Cage of Ghosts was deservedly winner of the 2019 New South Wales Regional and Community History Prize. The judges remarked:

Cage of Ghosts … is a subtle exploration of the way that thousands of years of Indigenous history are both visible, and hidden, in Australian landscapes. It is a formidably documented study with the power to reshape how we see the places where we live. Jon Rhodes evokes a multilayered country whose meanings have been shaped by the ancient cultures of First Nations peoples, but also by the complex, tragic history of settler colonialism.

Copyright Keith Vincent Smith 2020


Portrait of a New Zealand Man October 1769
Sydney Parkinson (1745-1771) Pen and wash
Add.Ms23920 f55
British Library, London

Keith Vincent Smith

At 2 p.m on 8 October 1769 a 12-year-old cabin boy named Nicholas Young shouts ‘Land’ from the masthead of HM Bark Endeavour. James Cook names it  ‘Young Nick’s Head’. The English ship has reached the north island of the country named New Zealand in 1642 by the Dutch explorer Abel Tasman, who never attempted a landing.

Next morning the ship sails into an open bay and anchors off the mouth of a small river, the Turanganui, near present Gisborne. Cook goes ashore without Tupaia.

The coxswain fires twice over the heads of ‘natives’ who threaten four ship’s boys guarding a yawl. The third shot kills Te Maro, a Ngāti Oneone leader who is probably making a ceremonial challenge which the Europeans think is an attack.

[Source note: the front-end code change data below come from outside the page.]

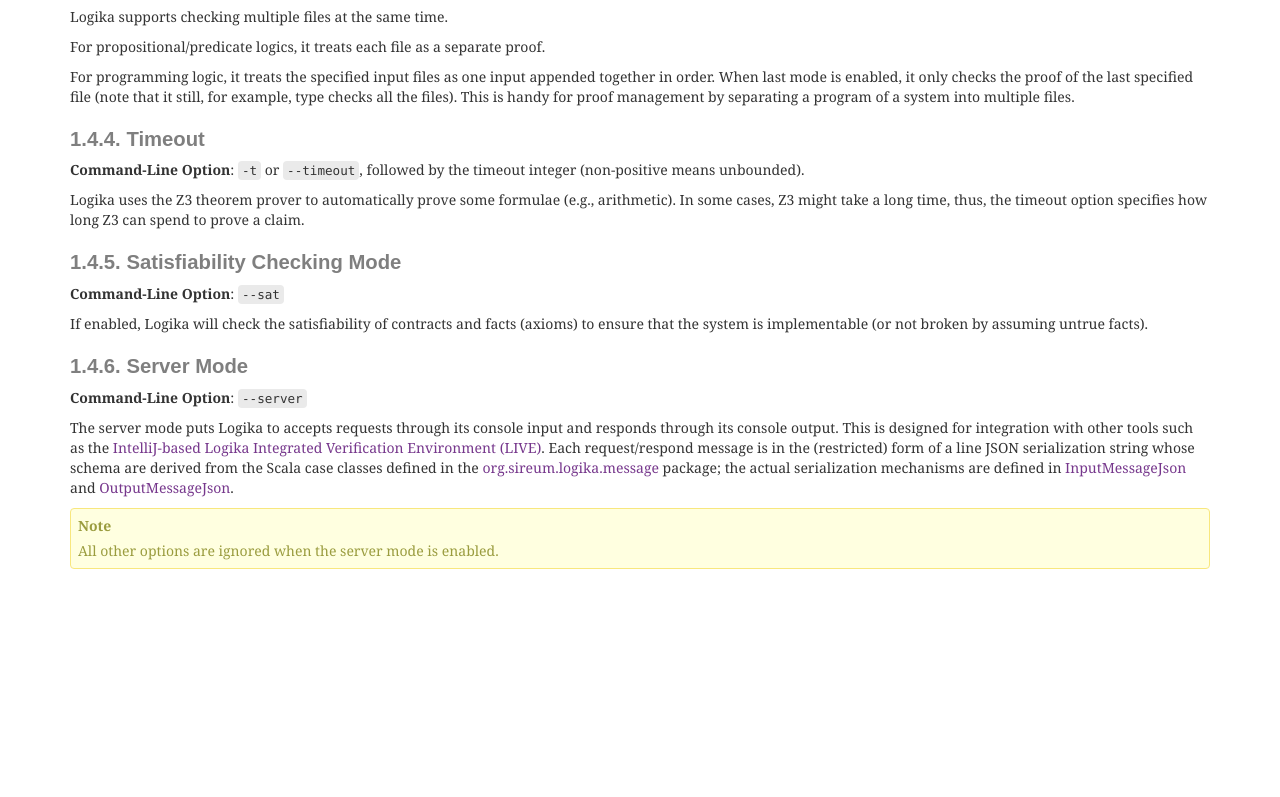
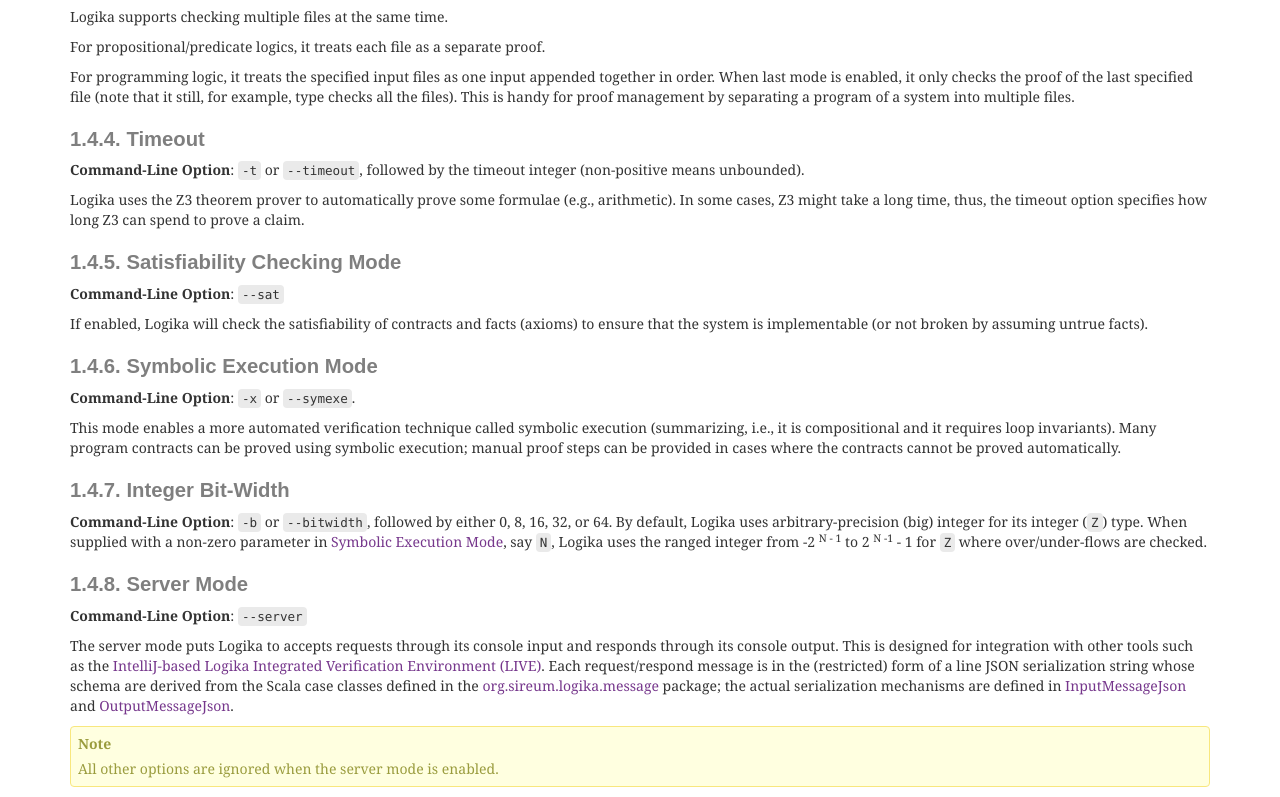
Before and after one commit to sireum/gh-pages-v3-logika, a plain HTML site: page doc/01-getting-started/index.html in a window 1280 px wide. Shown: the part 5363-6160 px from the top of the page. Before the commit the page ends 5942 px from the top, so only its background shows below. Drawn offline with nearby package versions, Linux system fonts and the light colour scheme; some packages are replaced by stand-ins of ours; a web font is replaced by a local one.

Commit message:
Updated.

```diff
--- a/doc/01-getting-started/index.html
+++ b/doc/01-getting-started/index.html
@@ -103,7 +103,9 @@
 <li><a class="reference internal" href="#last-mode">1.4.3. Last Mode</a></li>
 <li><a class="reference internal" href="#timeout">1.4.4. Timeout</a></li>
 <li><a class="reference internal" href="#satisfiability-checking-mode">1.4.5. Satisfiability Checking Mode</a></li>
-<li><a class="reference internal" href="#server-mode">1.4.6. Server Mode</a></li>
+<li><a class="reference internal" href="#symbolic-execution-mode">1.4.6. Symbolic Execution Mode</a></li>
+<li><a class="reference internal" href="#integer-bit-width">1.4.7. Integer Bit-Width</a></li>
+<li><a class="reference internal" href="#server-mode">1.4.8. Server Mode</a></li>
 </ul>
 </li>
 </ul>
@@ -472,8 +474,28 @@
 the system is implementable (or not broken by
 assuming untrue facts).</p>
 </div>
+<div class="section" id="symbolic-execution-mode">
+<span id="symexe"></span><h3>1.4.6. Symbolic Execution Mode<a class="headerlink" href="#symbolic-execution-mode" title="Permalink to this headline">¶</a></h3>
+<p><strong>Command-Line Option</strong>: <code class="docutils literal"><span class="pre">-x</span></code> or <code class="docutils literal"><span class="pre">--symexe</span></code>.</p>
+<p>This mode enables a more automated verification technique called
+symbolic execution (summarizing, i.e., it is compositional and
+it requires loop invariants).
+Many program contracts can be proved using symbolic execution;
+manual proof steps can be provided in cases where the contracts
+cannot be proved automatically.</p>
+</div>
+<div class="section" id="integer-bit-width">
+<span id="bitwidth"></span><h3>1.4.7. Integer Bit-Width<a class="headerlink" href="#integer-bit-width" title="Permalink to this headline">¶</a></h3>
+<p><strong>Command-Line Option</strong>: <code class="docutils literal"><span class="pre">-b</span></code> or <code class="docutils literal"><span class="pre">--bitwidth</span></code>, followed by
+either 0, 8, 16, 32, or 64.
+By default, Logika uses arbitrary-precision (big) integer for
+its integer (<code class="docutils literal"><span class="pre">Z</span></code>) type.
+When supplied with a non-zero parameter in <a class="reference internal" href="#symexe"><span class="std std-ref">Symbolic Execution Mode</span></a>,
+say <code class="docutils literal"><span class="pre">N</span></code>, Logika uses the ranged integer from -2 <sup>N - 1</sup>
+to 2 <sup>N -1</sup> - 1 for <code class="docutils literal"><span class="pre">Z</span></code> where over/under-flows are checked.</p>
+</div>
 <div class="section" id="server-mode">
-<span id="server"></span><h3>1.4.6. Server Mode<a class="headerlink" href="#server-mode" title="Permalink to this headline">¶</a></h3>
+<span id="server"></span><h3>1.4.8. Server Mode<a class="headerlink" href="#server-mode" title="Permalink to this headline">¶</a></h3>
 <p><strong>Command-Line Option</strong>: <code class="docutils literal"><span class="pre">--server</span></code></p>
 <p>The server mode puts Logika to accepts requests through
 its console input and responds through its console output.
```
Also changed, not shown: doc/index.html (+3 -1 lines), dschmidt/01-introduction/index.html (+39 -0 lines), dschmidt/index.html (+1 -1 lines), _sources/doc/01-getting-started/index.txt, _sources/dschmidt/01-introduction/index.txt, _sources/dschmidt/index.txt, searchindex.js, 1 other file.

Joseph Banks writes :

The native was shot through the heart. He was a middling-sized man, tattowed on one cheek only in spiral lines very regularly formed. He was covered with a fine cloth of a manufacture totally new to us … His hair was also tied in a knot on the top of his head, but with no feather stuck in it. His complexion was brown, but not very dark.

After his experience in the Polynesian islands Cook intends to barter iron goods for food and water. He takes Tupaia and a troop of red coated armed marines with him when he lands the next day.

The manner in which the New Zealand Warriors defy their Enemies
Richard Godfrey after Sydney Parkinson
Plate 17 in A journal of a voyage to the South Seas, in his Majesty’s ship the Endeavour,
London, 1784

A hostile group of Maori assemble on the far side of the river, heavily armed with lances, spears and pata (stone clubs). They perform a haka, poking out their tongues in defiance. Tupaia calls out in Tahitian and finds that he is able to understand them, as ship’s surgeon William Monkhouse recounts.

We found they understood his language. A long conversation ensued, which seemd to consist on their part of inquirys whence we came, of complaining that we had killed one of their people, and of many expressions of doubt of our friendship – their pronunciation was very guttural, however Tupia understood them …

One brave Maori swims across the river and greets Cook with a hongi (pressing noses). Soon a crowd around the strangers attempt to snatch their weapons and Joseph Banks wounds a man with small shot when he seizes a ‘hanger’ or short sword from astronomer Charles Green. Te Rakau, a powerful chief of the Rongowhakaata, is killed by a musket ball fired by Surgeon Monkhouse, while others are wounded.

Later that day Endeavour crewmen open fire on a waka (canoe), intending to capture the men on board to gain their friendship. Four Māori are killed during this incident and three youths are captured, taken on the ship, fed and given gifts, but later landed ashore.

In the six months it will take to chart the two islands of Aotearoa, Tupaia becomes a vital interpreter and negotiator between the English and the Maori, who revere him as a tohunga or high priest from their ancestral homeland Hawaiki.

HM Bark Endeavour sails out of the bay on Thursday 12 October. Cook names Tūranganui-a-Kiwa ‘Poverty Bay’ because ‘it afforded no one thing we wanted’.

In two days and 14 hours Cook’s crew have shot and killed six Maori warriors and wounded many more. 

Copyright Keith Vincent Smith 2020